Nutrien has begun building a digital agriculture platform with acquisitions of software companies and (hint hint) a major soil analytics lab. That shows that management is at least open-minded about the future of the industry and the impact of innovative technologies. And it might even suggest that the world's top fertilizer company is quietly positioning itself to the threat posed by microbials. Nonetheless, there's a long way to go. 

A businessman sitting at a table looking through large binoculars.

Image source: Getty Images.

Investors should pay close attention to this technology's rise

It's still relatively early for microbial products, but investors shouldn't dismiss the potential or the incredible amounts of capital being invested to develop these next-generation biotech tools known as microbials. After all, the benefits provided to farmers by biotech genetic traits allowed mirobials to gain over 90% market share for corn, soybean, and cotton in a span of less than two decades. If microbials deliver on their potential in a similar fashion, then it could pose an existential risk to fertilizer producers in a similarly short period of time. 

That would be problematic for fertilizer manufacturers such as Nutrien, CF Industries, and Mosaic, and especially for their nitrogen and potash businesses. While all major producers are still focused on recovery, it might be time for them to begin dedicating capital and management bandwidth to the potential impacts of microbials.

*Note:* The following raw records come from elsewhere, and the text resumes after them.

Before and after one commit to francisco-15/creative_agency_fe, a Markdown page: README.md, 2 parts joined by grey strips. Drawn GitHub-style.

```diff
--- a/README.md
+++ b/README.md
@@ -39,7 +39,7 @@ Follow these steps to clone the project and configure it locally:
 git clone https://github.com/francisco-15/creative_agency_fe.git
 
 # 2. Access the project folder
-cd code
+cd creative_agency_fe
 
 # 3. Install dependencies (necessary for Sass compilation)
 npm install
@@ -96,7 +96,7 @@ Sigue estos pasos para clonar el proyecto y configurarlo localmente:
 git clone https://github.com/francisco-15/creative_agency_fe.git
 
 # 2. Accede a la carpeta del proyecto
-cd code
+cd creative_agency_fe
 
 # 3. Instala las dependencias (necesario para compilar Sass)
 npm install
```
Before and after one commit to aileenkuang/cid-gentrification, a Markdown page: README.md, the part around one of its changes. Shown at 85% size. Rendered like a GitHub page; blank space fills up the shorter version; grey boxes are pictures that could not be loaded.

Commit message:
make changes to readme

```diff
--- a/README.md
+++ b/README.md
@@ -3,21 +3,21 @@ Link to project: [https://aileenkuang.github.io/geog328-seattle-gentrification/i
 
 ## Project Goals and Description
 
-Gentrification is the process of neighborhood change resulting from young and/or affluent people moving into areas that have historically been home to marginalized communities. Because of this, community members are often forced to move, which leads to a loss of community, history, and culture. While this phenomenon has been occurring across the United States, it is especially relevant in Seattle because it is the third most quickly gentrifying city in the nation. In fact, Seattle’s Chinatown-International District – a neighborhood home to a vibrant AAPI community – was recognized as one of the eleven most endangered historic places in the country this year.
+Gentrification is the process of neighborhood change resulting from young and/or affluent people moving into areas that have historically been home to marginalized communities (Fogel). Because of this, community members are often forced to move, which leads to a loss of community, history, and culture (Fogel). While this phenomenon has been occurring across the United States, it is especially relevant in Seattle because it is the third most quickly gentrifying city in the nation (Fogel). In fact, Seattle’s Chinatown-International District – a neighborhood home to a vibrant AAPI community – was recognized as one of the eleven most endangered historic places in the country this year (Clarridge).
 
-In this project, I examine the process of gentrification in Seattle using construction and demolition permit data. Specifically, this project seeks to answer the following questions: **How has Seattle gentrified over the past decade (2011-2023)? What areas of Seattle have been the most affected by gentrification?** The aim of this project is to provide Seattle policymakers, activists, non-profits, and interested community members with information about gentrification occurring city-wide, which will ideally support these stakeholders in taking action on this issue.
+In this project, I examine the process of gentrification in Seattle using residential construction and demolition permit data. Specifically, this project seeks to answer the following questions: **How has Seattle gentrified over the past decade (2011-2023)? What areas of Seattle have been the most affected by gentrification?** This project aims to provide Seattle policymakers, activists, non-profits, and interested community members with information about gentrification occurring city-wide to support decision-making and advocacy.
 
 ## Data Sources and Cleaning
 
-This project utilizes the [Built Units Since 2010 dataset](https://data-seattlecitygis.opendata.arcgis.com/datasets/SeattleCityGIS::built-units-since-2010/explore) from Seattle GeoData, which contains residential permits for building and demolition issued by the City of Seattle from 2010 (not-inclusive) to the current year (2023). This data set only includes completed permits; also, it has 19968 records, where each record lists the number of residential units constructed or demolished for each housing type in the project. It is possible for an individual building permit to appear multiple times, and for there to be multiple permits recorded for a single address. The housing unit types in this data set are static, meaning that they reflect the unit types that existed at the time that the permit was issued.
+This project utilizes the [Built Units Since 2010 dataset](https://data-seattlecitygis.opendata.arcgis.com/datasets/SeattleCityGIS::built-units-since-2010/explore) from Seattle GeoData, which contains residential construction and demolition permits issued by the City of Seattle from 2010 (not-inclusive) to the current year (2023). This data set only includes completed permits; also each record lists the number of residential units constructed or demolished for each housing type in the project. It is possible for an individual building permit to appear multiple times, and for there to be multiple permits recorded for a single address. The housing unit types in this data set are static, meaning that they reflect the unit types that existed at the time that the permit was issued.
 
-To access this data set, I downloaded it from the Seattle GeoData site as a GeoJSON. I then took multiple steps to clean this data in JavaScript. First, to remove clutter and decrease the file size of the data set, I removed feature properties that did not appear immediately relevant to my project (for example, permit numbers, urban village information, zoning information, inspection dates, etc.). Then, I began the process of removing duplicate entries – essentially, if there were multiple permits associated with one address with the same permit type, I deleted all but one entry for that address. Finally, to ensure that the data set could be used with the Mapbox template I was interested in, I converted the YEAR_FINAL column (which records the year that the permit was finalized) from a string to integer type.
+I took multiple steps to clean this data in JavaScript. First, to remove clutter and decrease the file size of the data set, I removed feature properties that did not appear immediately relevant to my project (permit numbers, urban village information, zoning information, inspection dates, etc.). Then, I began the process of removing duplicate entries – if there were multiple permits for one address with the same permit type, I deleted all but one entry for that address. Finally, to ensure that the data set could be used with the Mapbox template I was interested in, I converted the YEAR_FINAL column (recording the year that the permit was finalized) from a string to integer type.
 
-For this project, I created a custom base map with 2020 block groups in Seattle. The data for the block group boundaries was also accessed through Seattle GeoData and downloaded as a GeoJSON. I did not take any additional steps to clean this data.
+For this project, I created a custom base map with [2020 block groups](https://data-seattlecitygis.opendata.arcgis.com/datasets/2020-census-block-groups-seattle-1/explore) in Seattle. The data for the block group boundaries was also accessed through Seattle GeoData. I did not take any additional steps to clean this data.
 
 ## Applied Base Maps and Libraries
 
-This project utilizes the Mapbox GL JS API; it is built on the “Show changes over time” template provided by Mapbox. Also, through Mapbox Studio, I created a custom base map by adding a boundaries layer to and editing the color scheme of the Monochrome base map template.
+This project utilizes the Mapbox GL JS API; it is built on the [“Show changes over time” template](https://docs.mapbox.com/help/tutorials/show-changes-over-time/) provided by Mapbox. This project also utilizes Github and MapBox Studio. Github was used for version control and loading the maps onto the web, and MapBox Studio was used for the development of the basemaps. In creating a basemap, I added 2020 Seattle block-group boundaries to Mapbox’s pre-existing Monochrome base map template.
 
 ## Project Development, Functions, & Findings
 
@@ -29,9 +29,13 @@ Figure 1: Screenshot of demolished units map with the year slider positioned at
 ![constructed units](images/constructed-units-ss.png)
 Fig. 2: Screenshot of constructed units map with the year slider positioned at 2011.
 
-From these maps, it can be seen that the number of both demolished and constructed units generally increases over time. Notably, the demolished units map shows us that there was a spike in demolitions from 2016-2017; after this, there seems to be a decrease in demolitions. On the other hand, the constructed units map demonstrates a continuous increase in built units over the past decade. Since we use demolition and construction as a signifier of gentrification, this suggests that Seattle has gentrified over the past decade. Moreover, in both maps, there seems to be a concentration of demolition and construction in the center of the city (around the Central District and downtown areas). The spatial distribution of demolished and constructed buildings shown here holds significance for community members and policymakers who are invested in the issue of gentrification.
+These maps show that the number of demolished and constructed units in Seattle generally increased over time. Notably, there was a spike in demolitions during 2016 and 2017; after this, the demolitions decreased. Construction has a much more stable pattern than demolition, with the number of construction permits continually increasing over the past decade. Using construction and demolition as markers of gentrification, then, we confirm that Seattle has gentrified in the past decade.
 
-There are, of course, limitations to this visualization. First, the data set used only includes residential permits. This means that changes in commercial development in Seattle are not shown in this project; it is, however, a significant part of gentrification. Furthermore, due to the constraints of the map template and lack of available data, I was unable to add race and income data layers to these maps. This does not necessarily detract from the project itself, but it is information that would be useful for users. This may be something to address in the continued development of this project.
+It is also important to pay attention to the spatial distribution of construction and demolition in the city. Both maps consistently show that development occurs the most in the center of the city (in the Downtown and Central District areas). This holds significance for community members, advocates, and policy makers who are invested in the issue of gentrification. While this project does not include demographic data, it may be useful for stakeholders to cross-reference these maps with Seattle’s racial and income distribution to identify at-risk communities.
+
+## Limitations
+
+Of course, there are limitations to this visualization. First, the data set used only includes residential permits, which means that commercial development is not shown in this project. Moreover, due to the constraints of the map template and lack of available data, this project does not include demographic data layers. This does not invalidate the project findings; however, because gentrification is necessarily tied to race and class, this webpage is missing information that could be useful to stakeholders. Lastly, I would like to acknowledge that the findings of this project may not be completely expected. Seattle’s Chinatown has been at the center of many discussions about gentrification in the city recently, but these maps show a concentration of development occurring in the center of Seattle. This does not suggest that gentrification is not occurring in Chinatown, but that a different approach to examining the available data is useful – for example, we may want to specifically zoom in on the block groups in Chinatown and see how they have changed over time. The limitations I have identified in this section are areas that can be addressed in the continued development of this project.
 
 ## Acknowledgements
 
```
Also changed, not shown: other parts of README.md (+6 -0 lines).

Maxx Chatsko has no position in any of the stocks mentioned. The Motley Fool has no position in any of the stocks mentioned. The Motley Fool has a disclosure policy.